— -- Amazon has entered the meal kit space -- but how does it compare to the other meal kits on the marketplace?
Meal kits are sets with all the ingredients you need to cook dinner: planned, portioned and delivered to your door. All you need to do is cook and eat. Companies like Hello Fresh, Plated, Purple Carrot and Blue Apron have made this service popular for those too busy to shop, looking for foolproof recipes or wanting to expand their dinner repertoire.
Now Amazon is announcing their foray into meal kit deliveries. Currently, the Amazon meal kits are only available in the Seattle area, but with their acquisition of Whole Foods and the investment in their grocery delivery service Amazon Fresh, the company is also clearly aiming at the estimated $1.5 billion a year meal kit industry.
We met up with a Seattle-area family, Mike and Becky Kelly and their two kids, Maggie and Leo, to compare Blue Apron, Hello Fresh and Amazon’s meal kits. We invited Matt Weinberger, a senior reporter for Business Insider, to help us judge the services on four criteria: ordering convenience, price, ease of cooking and taste. We cooked chicken tikka masala with Rice from Amazon, barbecue chicken tenders with snap peas and sweet potatoes from Hello Fresh, and chicken marbella with summer squash and potatoes from Blue Apron.
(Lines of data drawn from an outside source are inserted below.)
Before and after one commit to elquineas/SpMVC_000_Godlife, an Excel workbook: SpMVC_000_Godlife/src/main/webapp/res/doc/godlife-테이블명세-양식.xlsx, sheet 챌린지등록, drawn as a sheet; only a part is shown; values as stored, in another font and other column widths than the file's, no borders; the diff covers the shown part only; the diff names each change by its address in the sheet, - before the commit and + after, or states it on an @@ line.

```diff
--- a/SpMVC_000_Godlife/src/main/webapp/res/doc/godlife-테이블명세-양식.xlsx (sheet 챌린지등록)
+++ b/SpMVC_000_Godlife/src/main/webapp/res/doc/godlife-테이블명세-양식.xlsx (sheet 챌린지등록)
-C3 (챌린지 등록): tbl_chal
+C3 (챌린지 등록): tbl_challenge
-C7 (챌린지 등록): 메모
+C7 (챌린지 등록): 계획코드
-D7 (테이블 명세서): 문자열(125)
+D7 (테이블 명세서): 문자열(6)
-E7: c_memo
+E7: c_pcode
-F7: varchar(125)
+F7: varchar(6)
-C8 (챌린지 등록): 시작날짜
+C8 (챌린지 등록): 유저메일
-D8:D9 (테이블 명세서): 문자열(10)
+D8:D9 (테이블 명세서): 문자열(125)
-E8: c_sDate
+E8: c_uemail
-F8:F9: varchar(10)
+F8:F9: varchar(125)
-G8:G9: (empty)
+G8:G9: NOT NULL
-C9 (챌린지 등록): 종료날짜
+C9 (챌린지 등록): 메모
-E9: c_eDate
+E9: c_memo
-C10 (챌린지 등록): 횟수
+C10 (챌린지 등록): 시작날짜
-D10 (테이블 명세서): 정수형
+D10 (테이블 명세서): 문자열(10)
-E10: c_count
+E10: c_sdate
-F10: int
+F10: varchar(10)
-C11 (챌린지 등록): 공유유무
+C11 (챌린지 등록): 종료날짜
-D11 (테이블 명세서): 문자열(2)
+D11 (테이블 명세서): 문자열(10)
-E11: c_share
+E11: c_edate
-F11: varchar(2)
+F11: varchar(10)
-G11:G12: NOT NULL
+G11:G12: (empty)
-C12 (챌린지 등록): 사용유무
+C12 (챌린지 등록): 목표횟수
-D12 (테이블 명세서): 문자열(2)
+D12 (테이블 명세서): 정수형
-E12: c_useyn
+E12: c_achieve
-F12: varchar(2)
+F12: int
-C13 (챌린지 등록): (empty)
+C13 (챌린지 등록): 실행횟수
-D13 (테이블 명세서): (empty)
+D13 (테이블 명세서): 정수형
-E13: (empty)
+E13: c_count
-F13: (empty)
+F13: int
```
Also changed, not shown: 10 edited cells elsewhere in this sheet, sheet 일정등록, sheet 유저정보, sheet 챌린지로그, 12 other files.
Most meal kit companies require you to subscribe to their service. You sign up for two to four meals a week delivered every week on the same day. This is how both Blue Apron and Hello Fresh work. You can pause the service if you go on vacation or cancel outright, but you cannot order only one meal when you need it. Amazon is completely different. You can order a-la-carte, one–time-only meals that are delivered two days after ordering.
All three services delivered the meals in the windows of time they promised. All were well-packed with ice packs and insulation. Amazon offered a two-hour window of delivery while Hello Fresh and Blue Apron had delivery days where the box could be dropped within 8- to 12-hour windows. All the deliveries seemed like they could withstand a few hours on your doorstep given that they had ice packs inside.
Weinberger's top pick for ordering convenience was Amazon, telling us, "The fact that you don’t have to do a subscription, that alone is a real game-changer. You order them as you need, as many as you need, when you need them, which is very different from a Blue Apron or Hello Fresh. You have to commit to a certain number of meals every week. That’s not great for people. It’s like a gym membership. You sign up and you never go."
Note: Different meals and plans have different costs.
Prices excluding delivery and subscription fees:
Amazon $8.99 per serving
Blue Apron $8.99 per serving
HelloFresh $8.74 per serving
The price is the most complicated aspect of comparing the meal kits. You either sign up for a subscription or you buy into Amazon’s grocery eco-system.
Blue Apron and Hello Fresh do not charge a delivery fee. But you must subscribe for extended service.
To order Amazon meal kits, you have to be a member of Amazon Prime ($99/year) and Amazon Fresh ($14.99 a month). Delivery is free unless you order less than $40 of food; then you’ll be charged $9.99.
Weinberger said his top pick for price was complicated. It only makes sense from a price perspective to purchase Amazon meal kits if you have subscribed to their Prime and Fresh memberships for other reasons. And while Blue Apron and Hello Fresh don’t have the membership dues and delivery minimums or fees that Amazon has, Matt says factor in the potential long-term cost of a meal kit subscription if you keep it.
Ease of preparation: